Look below and pull out each line with the word "from".

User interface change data
-- Opening Marker --
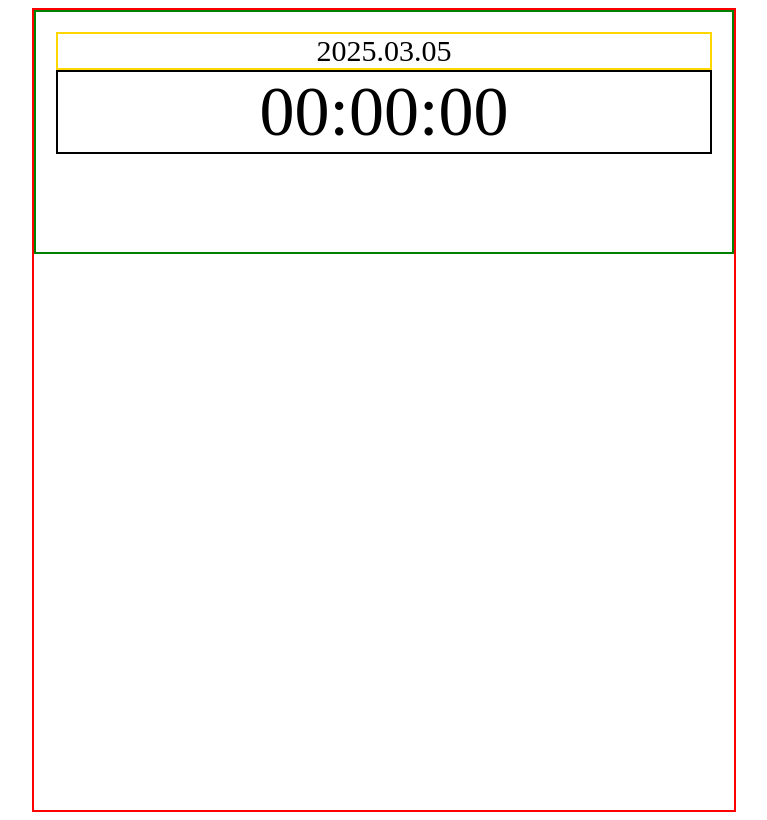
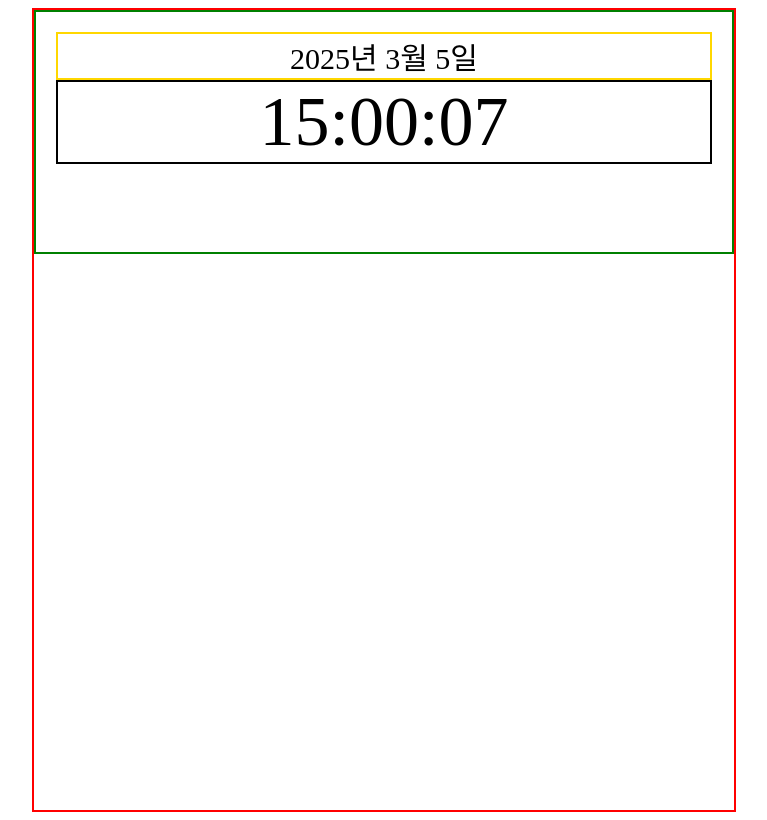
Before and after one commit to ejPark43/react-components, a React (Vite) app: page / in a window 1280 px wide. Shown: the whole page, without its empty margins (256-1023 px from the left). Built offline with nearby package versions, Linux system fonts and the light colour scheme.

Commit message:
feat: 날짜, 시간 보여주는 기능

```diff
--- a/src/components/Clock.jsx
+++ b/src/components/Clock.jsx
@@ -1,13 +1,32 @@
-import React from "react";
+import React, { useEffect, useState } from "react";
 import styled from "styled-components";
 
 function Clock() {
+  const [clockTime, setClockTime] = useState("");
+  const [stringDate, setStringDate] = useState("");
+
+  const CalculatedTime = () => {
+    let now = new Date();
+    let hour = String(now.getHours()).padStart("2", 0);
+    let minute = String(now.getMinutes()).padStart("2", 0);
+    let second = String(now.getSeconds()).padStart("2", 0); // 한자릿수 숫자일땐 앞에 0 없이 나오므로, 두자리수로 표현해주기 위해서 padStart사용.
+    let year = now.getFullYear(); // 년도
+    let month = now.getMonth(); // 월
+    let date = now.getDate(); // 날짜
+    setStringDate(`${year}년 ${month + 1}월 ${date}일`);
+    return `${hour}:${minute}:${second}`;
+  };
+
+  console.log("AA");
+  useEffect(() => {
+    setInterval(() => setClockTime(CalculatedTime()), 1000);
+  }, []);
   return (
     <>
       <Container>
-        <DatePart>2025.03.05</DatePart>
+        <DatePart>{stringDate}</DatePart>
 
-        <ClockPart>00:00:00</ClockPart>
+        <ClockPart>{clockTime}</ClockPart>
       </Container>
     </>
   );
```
-- Closing Marker --
**Answer space**
Before and after one commit to ejPark43/react-components, a React (Vite) app: page / in a window 1280 px wide. Shown: the whole page, without its empty margins (256-1023 px from the left). Built offline with nearby package versions, Linux system fonts and the light colour scheme.
-import React from "react";
+import React, { useEffect, useState } from "react";
 import styled from "styled-components";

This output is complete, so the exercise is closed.